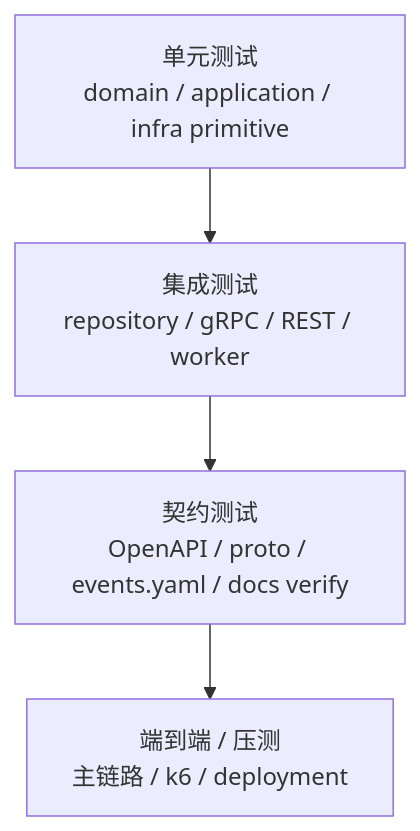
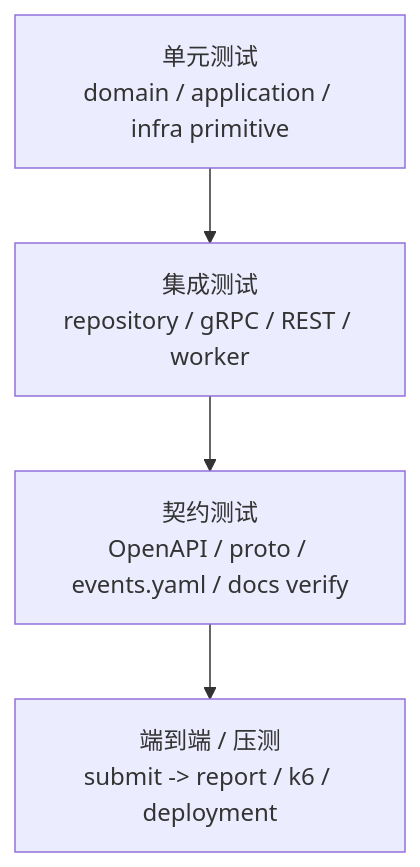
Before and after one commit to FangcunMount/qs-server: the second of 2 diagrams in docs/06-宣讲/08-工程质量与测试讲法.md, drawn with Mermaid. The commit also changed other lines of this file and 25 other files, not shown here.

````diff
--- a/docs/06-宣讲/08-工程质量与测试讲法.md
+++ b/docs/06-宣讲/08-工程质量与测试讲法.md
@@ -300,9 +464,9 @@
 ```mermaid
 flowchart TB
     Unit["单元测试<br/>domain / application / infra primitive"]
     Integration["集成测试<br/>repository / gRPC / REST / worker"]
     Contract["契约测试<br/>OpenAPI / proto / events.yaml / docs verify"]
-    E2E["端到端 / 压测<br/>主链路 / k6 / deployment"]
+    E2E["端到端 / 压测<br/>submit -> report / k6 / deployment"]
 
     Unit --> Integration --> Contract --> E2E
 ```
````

-----

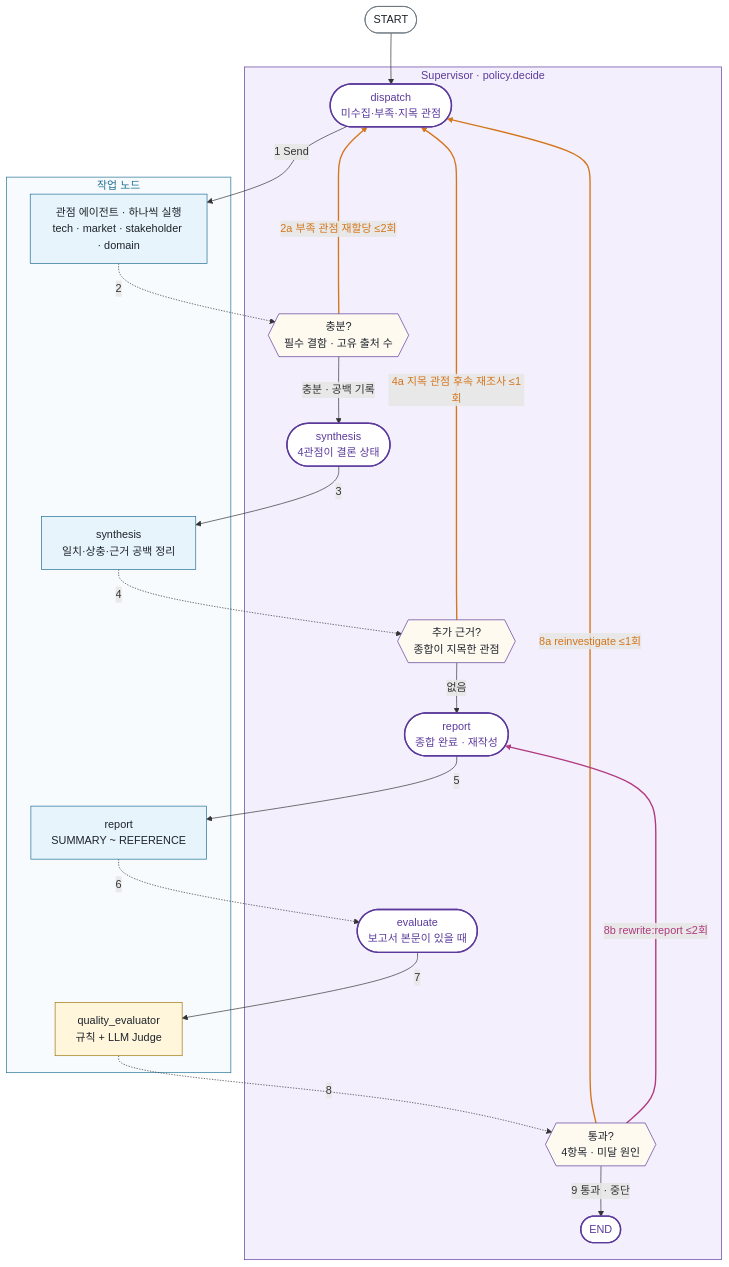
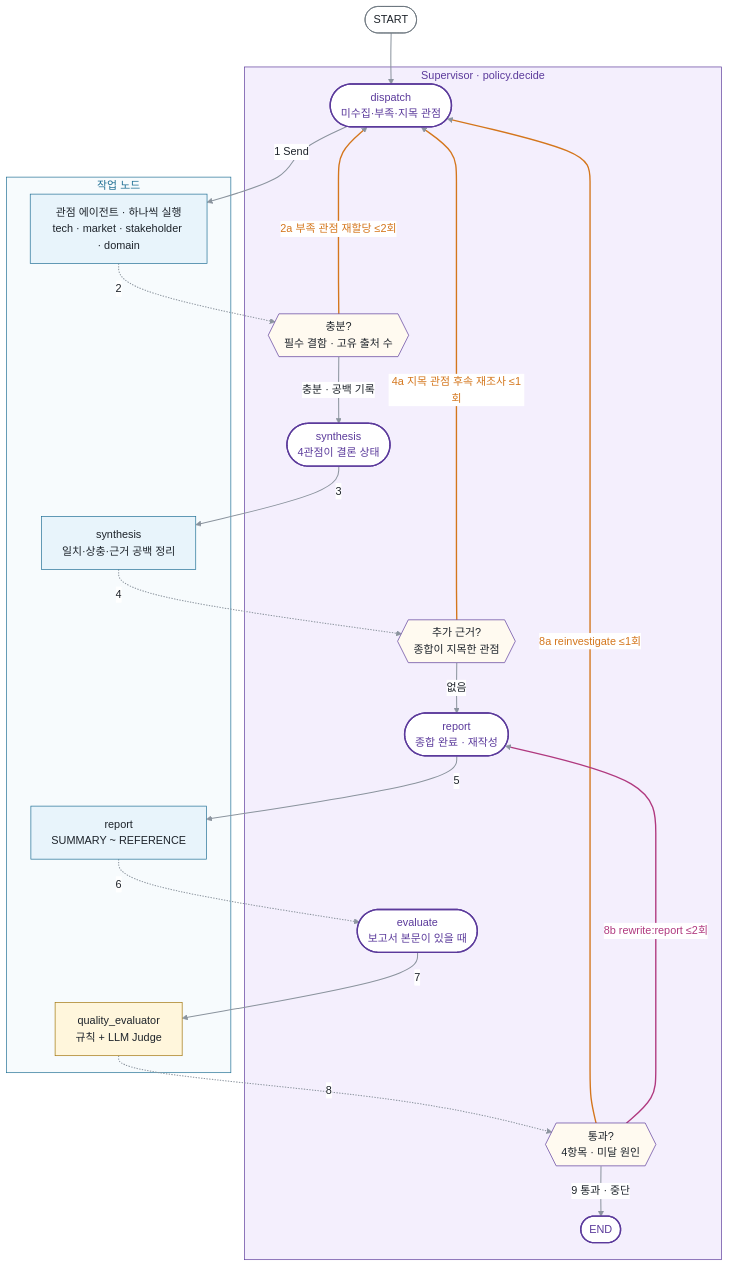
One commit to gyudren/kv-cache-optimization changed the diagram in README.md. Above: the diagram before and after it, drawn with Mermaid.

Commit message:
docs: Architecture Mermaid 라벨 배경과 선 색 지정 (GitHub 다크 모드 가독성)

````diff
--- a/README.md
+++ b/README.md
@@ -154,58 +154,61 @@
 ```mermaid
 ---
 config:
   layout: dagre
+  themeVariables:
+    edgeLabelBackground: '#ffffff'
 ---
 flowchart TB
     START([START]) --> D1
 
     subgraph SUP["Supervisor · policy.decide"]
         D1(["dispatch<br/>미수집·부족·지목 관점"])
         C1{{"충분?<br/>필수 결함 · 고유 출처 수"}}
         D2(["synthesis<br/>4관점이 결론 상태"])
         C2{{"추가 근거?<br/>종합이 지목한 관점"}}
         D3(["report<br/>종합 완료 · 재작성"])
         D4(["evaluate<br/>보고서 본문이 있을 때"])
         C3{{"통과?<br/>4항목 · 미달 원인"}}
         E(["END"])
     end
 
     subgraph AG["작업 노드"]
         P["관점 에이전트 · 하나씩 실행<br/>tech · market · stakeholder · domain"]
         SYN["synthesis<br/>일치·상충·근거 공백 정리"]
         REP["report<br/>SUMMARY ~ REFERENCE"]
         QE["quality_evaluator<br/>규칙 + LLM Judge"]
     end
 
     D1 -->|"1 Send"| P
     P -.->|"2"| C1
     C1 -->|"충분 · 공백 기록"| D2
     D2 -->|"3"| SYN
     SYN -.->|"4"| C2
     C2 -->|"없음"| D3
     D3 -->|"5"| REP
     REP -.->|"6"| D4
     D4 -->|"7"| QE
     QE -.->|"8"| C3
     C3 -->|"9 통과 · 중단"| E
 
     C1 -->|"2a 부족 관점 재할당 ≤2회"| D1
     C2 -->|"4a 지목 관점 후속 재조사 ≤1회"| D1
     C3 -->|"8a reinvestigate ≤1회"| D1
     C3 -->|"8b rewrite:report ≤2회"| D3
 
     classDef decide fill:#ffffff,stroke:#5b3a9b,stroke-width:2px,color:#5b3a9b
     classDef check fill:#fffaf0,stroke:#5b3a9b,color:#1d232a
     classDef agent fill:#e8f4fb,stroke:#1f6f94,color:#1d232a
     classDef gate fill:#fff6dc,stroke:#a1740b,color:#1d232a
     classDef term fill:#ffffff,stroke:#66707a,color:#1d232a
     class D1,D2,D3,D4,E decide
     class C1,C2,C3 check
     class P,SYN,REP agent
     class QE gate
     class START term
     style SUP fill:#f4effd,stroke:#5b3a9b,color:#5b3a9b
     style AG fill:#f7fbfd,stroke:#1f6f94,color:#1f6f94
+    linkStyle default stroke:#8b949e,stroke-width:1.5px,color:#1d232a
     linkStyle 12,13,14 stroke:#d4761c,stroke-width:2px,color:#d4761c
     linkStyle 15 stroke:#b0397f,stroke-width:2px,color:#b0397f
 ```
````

-----

# [PROBLEM TO WORK ON]
Scan the listing above. Collect all lines with the word "classDef".

# [ANSWER FOR THIS EXERCISE]
     classDef decide fill:#ffffff,stroke:#5b3a9b,stroke-width:2px,color:#5b3a9b
     classDef check fill:#fffaf0,stroke:#5b3a9b,color:#1d232a
     classDef agent fill:#e8f4fb,stroke:#1f6f94,color:#1d232a
     classDef gate fill:#fff6dc,stroke:#a1740b,color:#1d232a
     classDef term fill:#ffffff,stroke:#66707a,color:#1d232a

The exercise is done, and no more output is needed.